Going through the entries below, copy out each line that contains "longer".

* * *

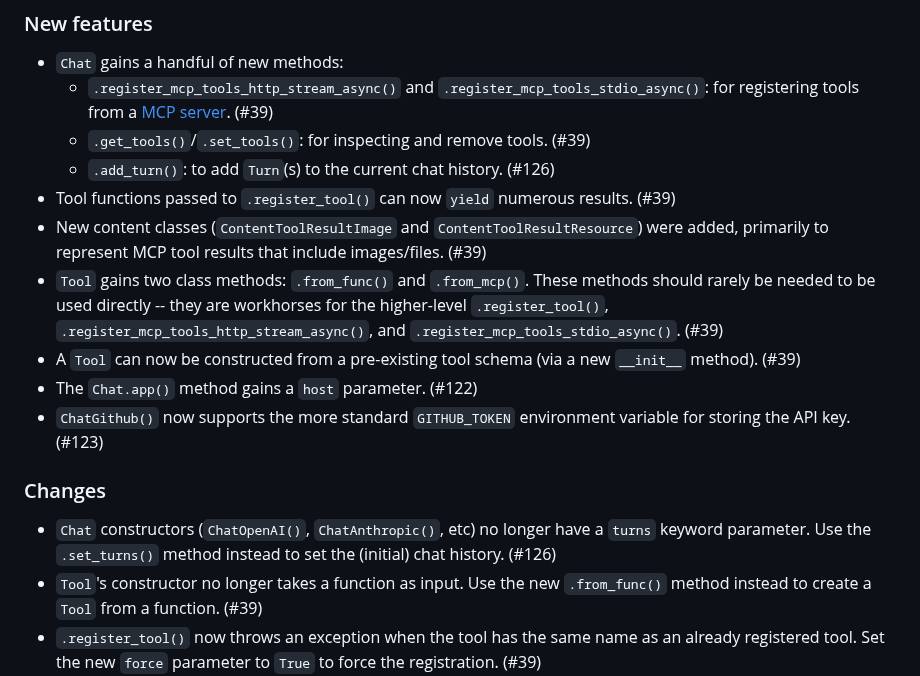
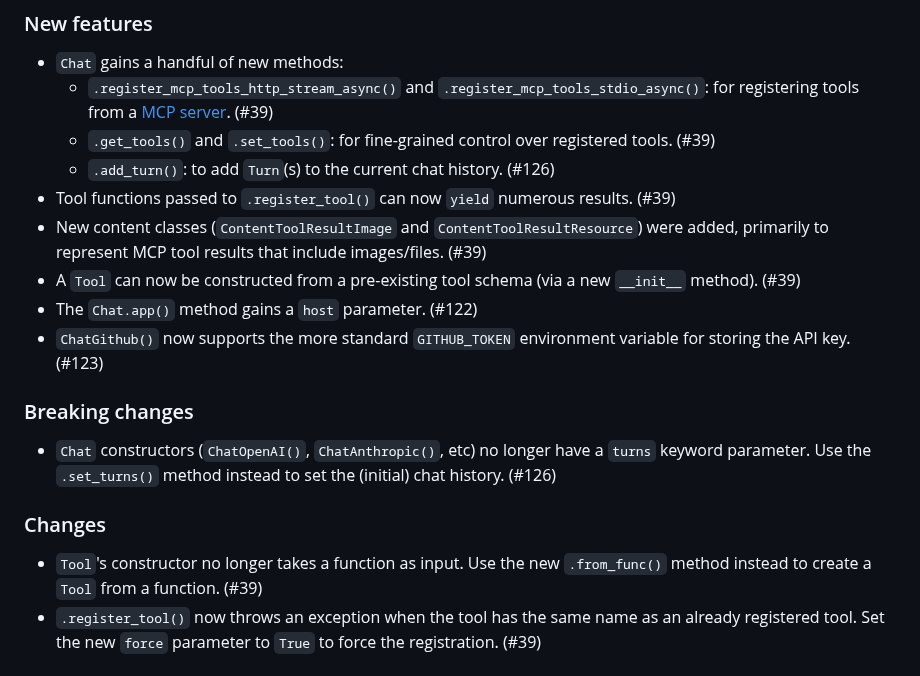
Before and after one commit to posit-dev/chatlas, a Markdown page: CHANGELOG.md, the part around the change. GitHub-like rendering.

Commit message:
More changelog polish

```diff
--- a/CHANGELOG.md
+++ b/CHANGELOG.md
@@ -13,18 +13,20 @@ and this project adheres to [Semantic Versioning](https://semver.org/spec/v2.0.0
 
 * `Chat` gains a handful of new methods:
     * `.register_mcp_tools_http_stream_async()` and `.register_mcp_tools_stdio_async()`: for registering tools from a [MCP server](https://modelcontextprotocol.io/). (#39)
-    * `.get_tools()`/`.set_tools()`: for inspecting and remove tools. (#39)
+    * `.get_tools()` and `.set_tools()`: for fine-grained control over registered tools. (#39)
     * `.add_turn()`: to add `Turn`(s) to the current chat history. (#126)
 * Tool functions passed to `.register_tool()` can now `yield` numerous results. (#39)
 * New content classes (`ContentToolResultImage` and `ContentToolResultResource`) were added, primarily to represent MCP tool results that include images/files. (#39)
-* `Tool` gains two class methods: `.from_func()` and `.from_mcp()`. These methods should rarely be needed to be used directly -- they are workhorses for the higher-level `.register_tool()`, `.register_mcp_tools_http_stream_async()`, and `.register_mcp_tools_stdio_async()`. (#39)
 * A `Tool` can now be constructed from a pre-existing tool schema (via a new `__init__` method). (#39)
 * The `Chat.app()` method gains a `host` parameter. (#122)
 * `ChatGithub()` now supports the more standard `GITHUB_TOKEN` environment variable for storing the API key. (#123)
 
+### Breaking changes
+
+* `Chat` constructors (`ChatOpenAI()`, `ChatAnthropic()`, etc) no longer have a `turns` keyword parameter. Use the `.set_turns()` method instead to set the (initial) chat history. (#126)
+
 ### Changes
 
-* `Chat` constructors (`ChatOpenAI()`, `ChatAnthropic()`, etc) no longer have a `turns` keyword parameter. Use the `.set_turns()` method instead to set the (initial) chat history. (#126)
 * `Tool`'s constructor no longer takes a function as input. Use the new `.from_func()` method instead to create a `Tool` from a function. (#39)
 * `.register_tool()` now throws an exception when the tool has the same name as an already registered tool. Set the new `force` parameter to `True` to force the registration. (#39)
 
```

* * *

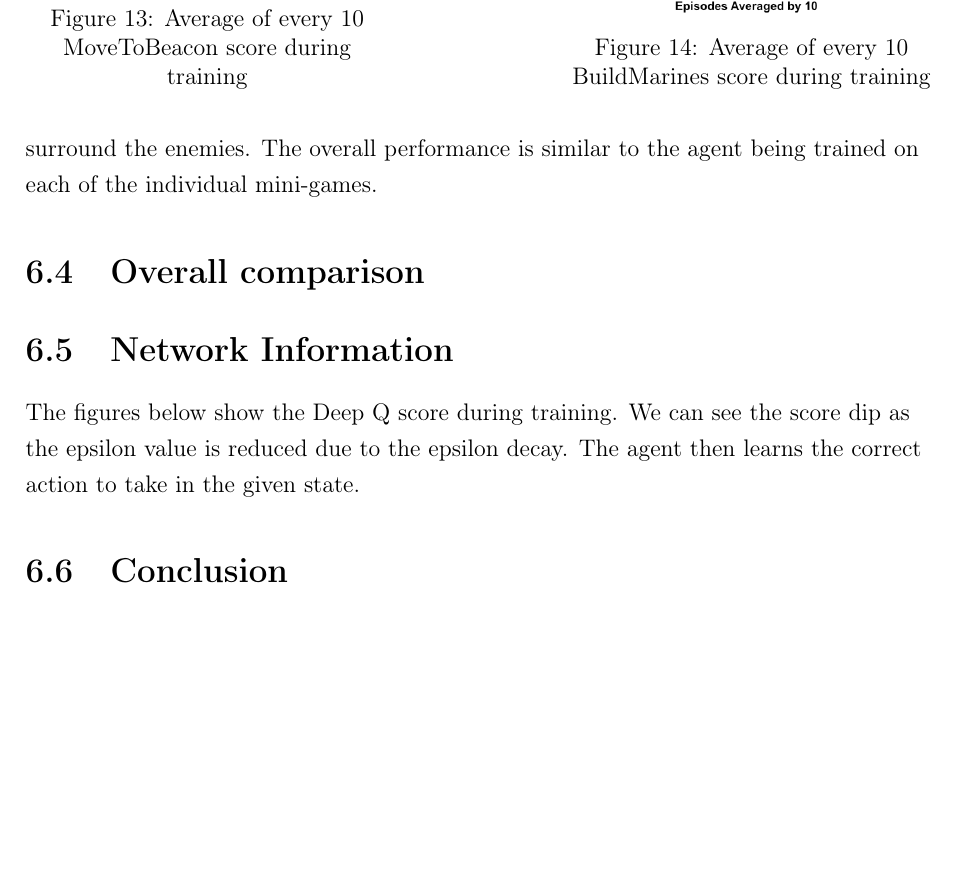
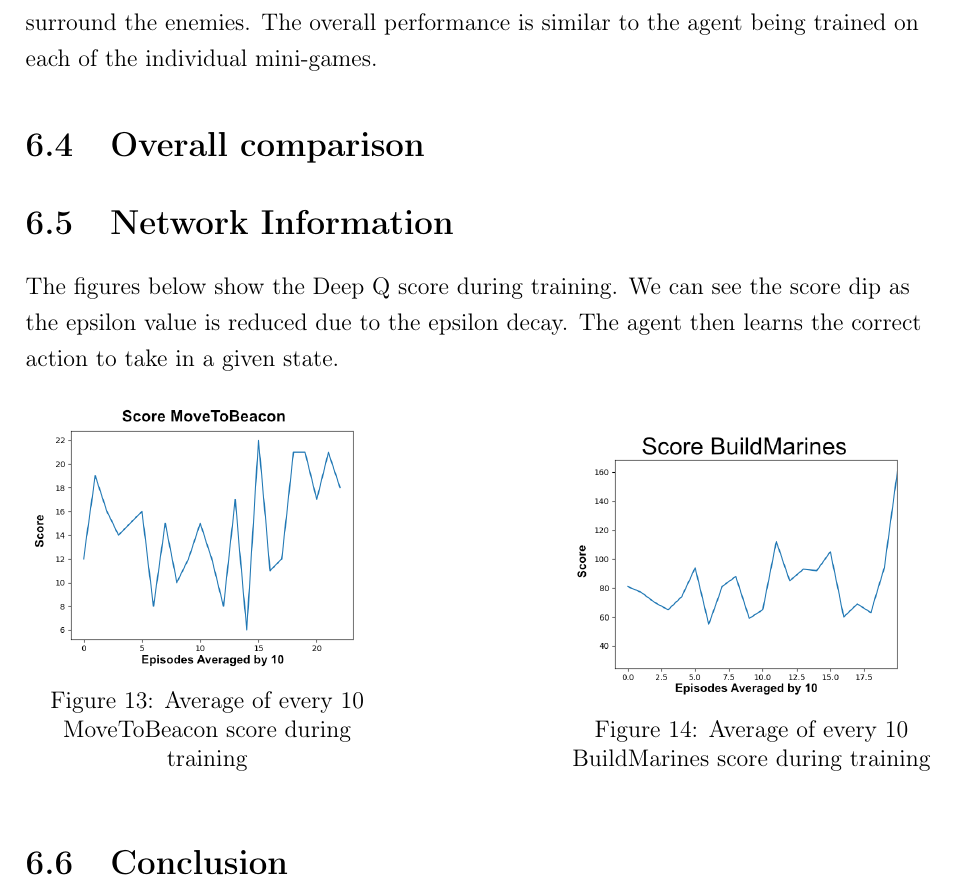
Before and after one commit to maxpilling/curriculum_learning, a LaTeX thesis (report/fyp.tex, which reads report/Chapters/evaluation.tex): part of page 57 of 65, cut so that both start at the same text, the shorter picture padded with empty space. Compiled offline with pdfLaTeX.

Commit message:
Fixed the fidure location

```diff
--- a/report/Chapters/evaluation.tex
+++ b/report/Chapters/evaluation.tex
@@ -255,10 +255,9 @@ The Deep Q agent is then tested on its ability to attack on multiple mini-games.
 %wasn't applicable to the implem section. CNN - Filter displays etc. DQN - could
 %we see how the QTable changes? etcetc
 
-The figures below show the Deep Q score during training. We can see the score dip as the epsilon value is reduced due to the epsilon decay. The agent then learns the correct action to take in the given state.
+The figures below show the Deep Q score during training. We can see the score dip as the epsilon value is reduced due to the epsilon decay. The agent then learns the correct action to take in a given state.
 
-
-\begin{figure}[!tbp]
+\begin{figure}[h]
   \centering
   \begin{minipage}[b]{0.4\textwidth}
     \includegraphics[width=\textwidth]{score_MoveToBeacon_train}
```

* * *

Solution to this problem:
+* `Chat` constructors (`ChatOpenAI()`, `ChatAnthropic()`, etc) no longer have a `turns` keyword parameter. Use the `.set_turns()` method instead to set the (initial) chat history. (#126)
-* `Chat` constructors (`ChatOpenAI()`, `ChatAnthropic()`, etc) no longer have a `turns` keyword parameter. Use the `.set_turns()` method instead to set the (initial) chat history. (#126)
 * `Tool`'s constructor no longer takes a function as input. Use the new `.from_func()` method instead to create a `Tool` from a function. (#39)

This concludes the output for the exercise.